Alfred Mifsud, the Deputy Governor of the Central Bank of Malta, took money from tobacco giant Philip Morris to entertain a relationship with then Commissioner for Health John Dalli, responsible for EU’s tobacco legislation portfolio, according to a well-respected investigative journalist in Malta.
Dalli, who was sacked by the then Commission president José Manuel Barroso in October 2012 after a tobacco lobbying scandal involving a Swedish company, has claimed he was a victim ever since.
But new information, revealed by investigative journalist Daphne Caruana Galizia in her blog “Running Commentary”, shows that Dalli was also in touch, through an intermediary, with the US tobacco giant Philip Morris.
Daphne Caruana Galizia is known as “Malta’s only independent journalist” and was the only one to have been given privileged access to the Panama Papers.
According to the revelations, Philip Morris International paid Mifsud €2,750 a month to act as a middleman or go-between with Dalli. The payment stopped when the Maltese commissioner was forced to resign.
Mifsud also accepted entertainment from Philip Morris International over this period, travelling as the tobacco giant’s guest to football matches and other events.
Reportedly, Mifsud’s sole brief was to relay information and messages between Dalli and Philip Morris International, because Dalli could not have private and unlogged meetings with the tobacco giant.
When Barroso forced Dalli to resign, giving him half an hour to clear his desk, Philip Morris International informed Alfred Mifsud that his services were no longer required, and terminated his retainer fee.
‘Prolonged periods in Malta’
During the period when Mifsud received money from Philip Morris International, Dalli was seen visiting Mifsud’s offices in Malta “at least twice a week outside office hours” by eyewitnesses.

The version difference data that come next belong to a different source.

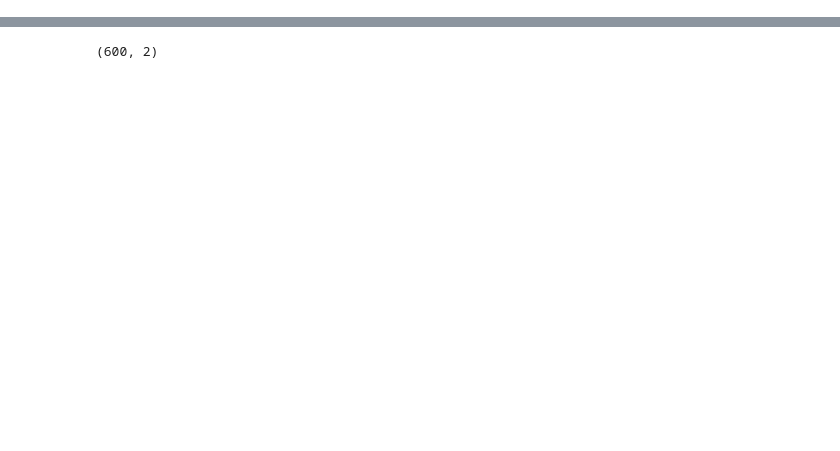
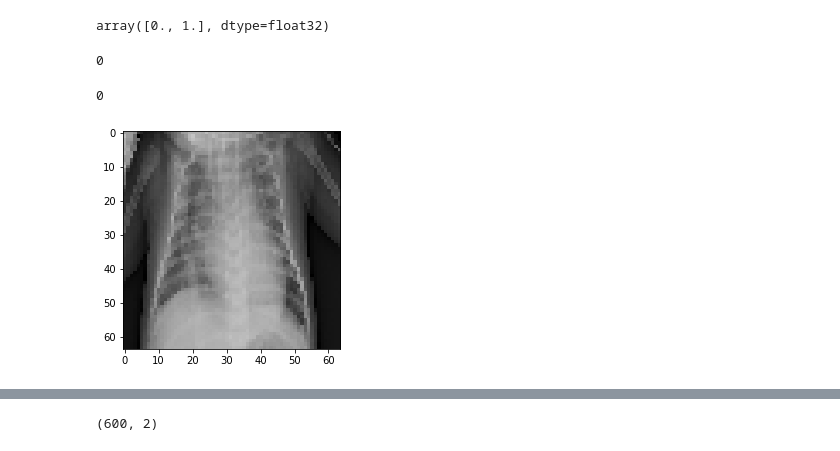
Before and after one commit to laurenphipps/x-ray-neuralnet, a Jupyter notebook: justin_preprocessing.ipynb, the cells around one changed output, grey strips where cells are left out. Saved outputs shown, nothing was run; the diff lists cells and outputs as text; code cells hidden in the pictures; blank space fills up the shorter version.

```diff
--- a/justin_preprocessing.ipynb
+++ b/justin_preprocessing.ipynb
@@ -40,0 +86,17 @@ Found 5216 images belonging to 2 classes.
+# %%
+train_labels[0]
+# %% [output]
+array([0., 1.], dtype=float32)
+# %%
+train_generator.class_indices['NORMAL']
+# %% [output]
+0
+# %%
+image = train_images[0]
+label = train_labels[0]
+print(train_generator.labels[0])
+plt.imshow(image);
+#plt.title()
+# %% [output]
+0
+[figure, added]
```
Also changed, not shown: parts of 66 cells of this notebook.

At the time, Dalli spent prolonged periods in Malta and flew to the island frequently from Brussels.
When contacted for his comments about the matter yesterday evening, Mifsud admitted that he took money from the tobacco giant, but said that it was “as a consultant”. When asked what the cigarette manufacturers consulted him on, concerning Malta, he replied that it was “local markets, the tobacco industry and the class action legislation that was going through parliament at the time”.
Mifsud confirmed that he was paid by Philip Morris International “for about 18 months” and that the relationship was terminated by Philip Morris when Dalli ceased to be European Commissioner.
Mifsud, who is set to become governor of the Central Bank of Malta from 1 July, is also exposed by Caruana Galizia as taking large amounts of cash from a businessman representing an American software company. At that time Mifsud was chairman of Mid Med Bank (now HSBC Bank Malta). The same company was later engaged for installing new software worth millions for Mid Med Bank.
The investigation of the Dalli case by the EU anti-fraud office OLAF was criticised for being amateurish and its former chief has been stripped of his immunity to be able to be investigated by the Belgian authorities.
Malta is taking over the rotating presidency of the Council of the EU from 1 January 2017. The country has recently been associated with a succession of scandals and corruption stories.